Alexandra, in O Pioneers is a female protagonist who struggles to succeed in traditionally male areas. Cather shows that Alexandra, the main character in Cather’s novel, overcomes all obstacles and defies gender stereotypes in order to inherit her father’s estate. She also takes care of it. Cather portrays Alexandra as the protagonist. She is a Swedish citizen. Alexandra thrives in establishing her identity. She fights to equal landowner rights and regains her father’s abandoned wasteland. Cather describes herself as creative, perceptive, and hardworking. Cather (1913), observed that Alexandra “read the papers, watched the market, and learned from her neighbours’ mistakes” (p. 15). Cather (1913), added, “Alexandra read the newspapers, watched the markets, and learned from her neighbors’ blunders” (p. 15). Cather portrays Alexandra convincingly as an individual who has overcome gender oppression, in contrast to most pioneer-era writing.
Richard Wright wrote his autobiography in a sexist viewpoint, focusing on how Black males have impacted the lives of the women in it. Instead of writing about the racism experienced by African-Americans during that time, Wright and his wife focused on other topics. Wright’s memoirs portray Wright’s grandmother and mother as difficult and scary.

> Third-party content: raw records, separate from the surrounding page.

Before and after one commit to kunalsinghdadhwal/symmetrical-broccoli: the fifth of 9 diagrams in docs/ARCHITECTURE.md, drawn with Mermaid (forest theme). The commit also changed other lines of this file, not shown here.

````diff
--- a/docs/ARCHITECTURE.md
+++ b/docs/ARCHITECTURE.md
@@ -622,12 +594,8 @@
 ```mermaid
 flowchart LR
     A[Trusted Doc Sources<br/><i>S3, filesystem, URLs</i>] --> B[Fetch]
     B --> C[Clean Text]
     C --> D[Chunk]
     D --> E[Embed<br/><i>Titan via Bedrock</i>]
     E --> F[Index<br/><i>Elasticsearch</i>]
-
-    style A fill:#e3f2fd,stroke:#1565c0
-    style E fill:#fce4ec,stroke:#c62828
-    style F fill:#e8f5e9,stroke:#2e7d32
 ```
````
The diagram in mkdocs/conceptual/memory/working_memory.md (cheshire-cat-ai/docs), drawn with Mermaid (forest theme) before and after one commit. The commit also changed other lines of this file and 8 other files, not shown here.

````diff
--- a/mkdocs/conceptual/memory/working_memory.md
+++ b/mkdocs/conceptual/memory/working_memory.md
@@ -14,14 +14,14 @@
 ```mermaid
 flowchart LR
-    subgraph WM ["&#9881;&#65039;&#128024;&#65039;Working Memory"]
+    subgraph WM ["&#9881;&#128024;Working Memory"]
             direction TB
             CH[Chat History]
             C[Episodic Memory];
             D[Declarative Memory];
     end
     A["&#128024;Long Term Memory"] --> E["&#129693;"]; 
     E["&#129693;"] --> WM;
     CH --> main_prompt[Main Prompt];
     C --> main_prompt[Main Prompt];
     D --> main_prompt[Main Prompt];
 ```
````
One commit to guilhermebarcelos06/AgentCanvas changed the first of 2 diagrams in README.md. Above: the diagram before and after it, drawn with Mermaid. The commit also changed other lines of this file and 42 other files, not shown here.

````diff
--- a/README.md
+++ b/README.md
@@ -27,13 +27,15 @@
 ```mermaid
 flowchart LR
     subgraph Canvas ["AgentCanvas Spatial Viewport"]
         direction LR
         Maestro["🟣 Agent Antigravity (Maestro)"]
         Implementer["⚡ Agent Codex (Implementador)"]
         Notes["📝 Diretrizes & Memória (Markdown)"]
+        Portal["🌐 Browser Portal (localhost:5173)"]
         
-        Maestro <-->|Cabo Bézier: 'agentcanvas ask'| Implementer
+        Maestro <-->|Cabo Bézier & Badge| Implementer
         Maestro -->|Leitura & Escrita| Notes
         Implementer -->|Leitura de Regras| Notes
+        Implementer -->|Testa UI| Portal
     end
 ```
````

Wright (1998) recalls in one passage that “my mother had been disciplining me throughout the morning, telling me to be quiet, and warning me not make noise.” (p.3) Wright aims to show through the introduction of Black Boy that the women in his life hinder and suppress his creativity.